Ductility refers to the ability of a material to sustain significant plastic deformation before fracture. Plastic deformation is the permanent distortion of a material under applied stress, as opposed to elastic deformation, which is reversible upon removing the stress. Ductility is a critical mechanical performance indicator, particularly in applications that require materials to bend, stretch, or deform in other ways without breaking. The extent of ductility can be quantitatively assessed using the percent elongation at break, given by the equation:

Tensile test of an Al-Mg-Si alloy. The local necking and the cup and cone fracture surfaces are typical for ductile metals.
This tensile test of a nodular cast iron demonstrates low ductility.

where is the length of the material after fracture and is the original length before testing.[1][2] This formula helps in quantifying how much a material can stretch under tensile stress before failure, providing key insights into its ductile behavior. Ductility is an important consideration in engineering and manufacturing. It defines a material's suitability for certain manufacturing operations (such as cold working) and its capacity to absorb mechanical overload.[3] Some metals that are generally described as ductile include gold and copper, while platinum is the most ductile of all metals in pure form.[4] However, not all metals experience ductile failure as some can be characterized with brittle failure like cast iron. Polymers generally can be viewed as ductile materials as they typically allow for plastic deformation.[5]

Inorganic materials, including a wide variety of ceramics and semiconductors, are generally characterized by their brittleness.
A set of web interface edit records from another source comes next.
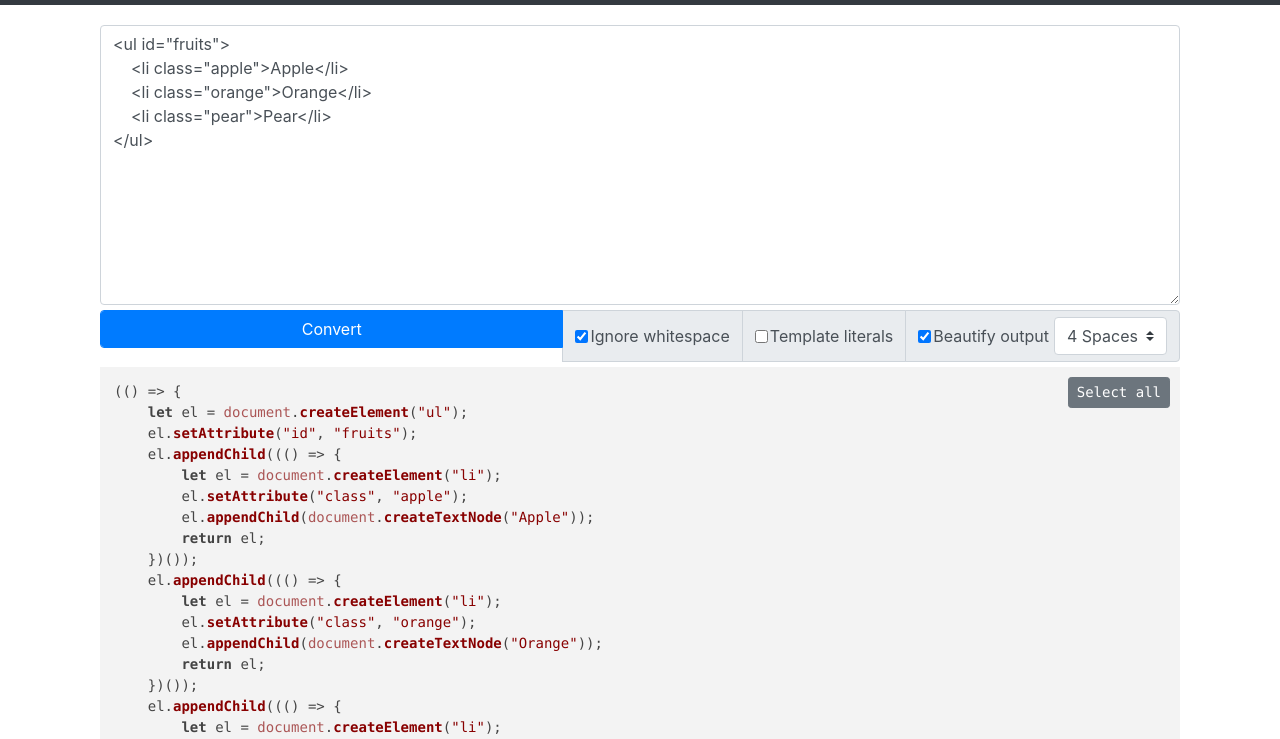
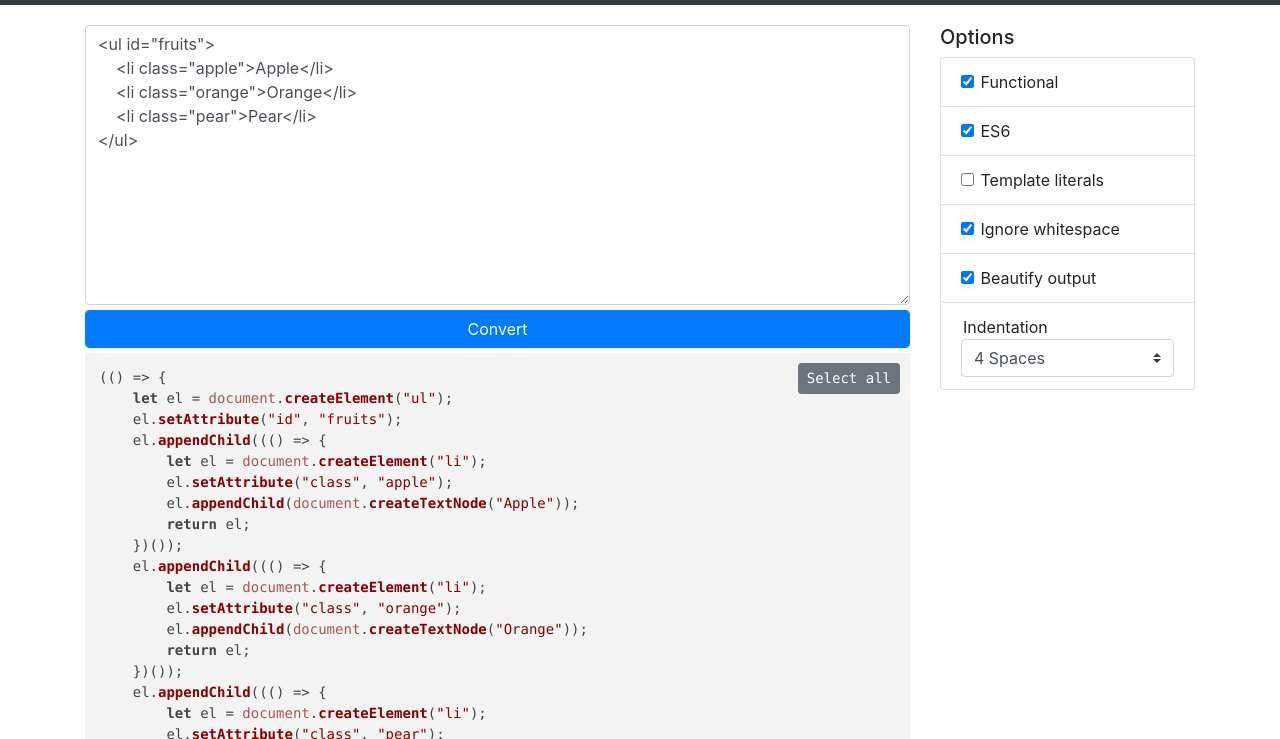
Before and after one commit to x0a/html-to-js-converter, a website: page src/index.pug in a window 1280 px wide. Shown: the part 61-800 px from the top of the page. Drawn offline with nearby package versions, Linux system fonts and the light colour scheme; files that its build step writes are made by us from their sources; files whose address does not match are found by name.

Commit message:
reorganized DOM

```diff
--- a/src/index.pug
+++ b/src/index.pug
@@ -21,11 +21,11 @@ html
                 margin-bottom: 0;
                 margin-left: 2px;
             }
-            select{
-                visibility: hidden;
+            .b-container{
+                display: none;
             }
-            select.show{
-                visibility: visible;
+            .b-container.show{
+                display: initial;
             }
             .space{
                 padding-right: 5px;
@@ -51,23 +51,32 @@ html
                 |
                 a.navbar-brand(href="#") HTML2JS Converter
         .container
-            .col-sm
-                textarea.form-control(id="input", spellcheck="false")
-                .input-group.convert-group
-                    button.btn.btn-primary.form-control(id="convertBtn", type="button") Convert
-                    .input-group-append
-                        .input-group-text
+            .row
+                .col-md-9
+                    textarea.form-control(id="input", spellcheck="false")
+                    button.btn.btn-primary.form-control.convert-group(id="convertBtn", type="button") Convert
+                    #outputs
+                .col-md-3
+                    h5 Options
+                    ul.list-group
+                        li.list-group-item
+                            input(type="checkbox", id="functional", checked)
+                            label(for="functional") Functional
+                        li.list-group-item
+                            input(type="checkbox", id="ES6", checked)
+                            label(for="ES6") ES6
+                        li.list-group-item
+                            input(type="checkbox", id="templateLiterals")
+                            label(for="templateLiterals") Template literals
+                        li.list-group-item
                             input(type="checkbox", id="emptyNodes", checked)
                             label(for="emptyNodes") Ignore whitespace
-                        .input-group-text
-                            input(type="checkbox", id="templateLiterals")
-                            label(for="templateLiterals") Template literals
-                        .input-group-text
+                        li.list-group-item.b-container.show
                             input(type="checkbox", id="beautify", checked)
                             label(for="beautify").space Beautify output
-                            select.custom-select.show(id="padding")
+                        li.list-group-item
+                            label(for="padding") Indentation
+                            select.custom-select(id="padding")
                                 option(value="-1") Tabs
                                 option(selected, value="4") 4 Spaces
                                 option(value="2") 2 Spaces
-
-                #outputs
```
This brittleness primarily stems from their strong ionic or covalent bonds, which maintain the atoms in a rigid, densely packed arrangement. Such a rigid lattice structure restricts the movement of atoms or dislocations, essential for plastic deformation. The significant difference in ductility observed between metals and inorganic semiconductor or insulator can be traced back to each material’s inherent characteristics, including the nature of their defects, such as dislocations, and their specific chemical bonding properties. Consequently, unlike ductile metals and some organic materials with ductility (%EL) from 1.2% to over 1200%,[1] brittle inorganic semiconductors and ceramic insulators typically show much smaller ductility at room temperature.[6][7]

Malleability, a similar mechanical property, is characterized by a material's ability to deform plastically without failure under compressive stress.[8][9] Historically, materials were considered malleable if they were amenable to forming by hammering or rolling.[10] Lead is an example of a material which is relatively malleable but not ductile.[4][11]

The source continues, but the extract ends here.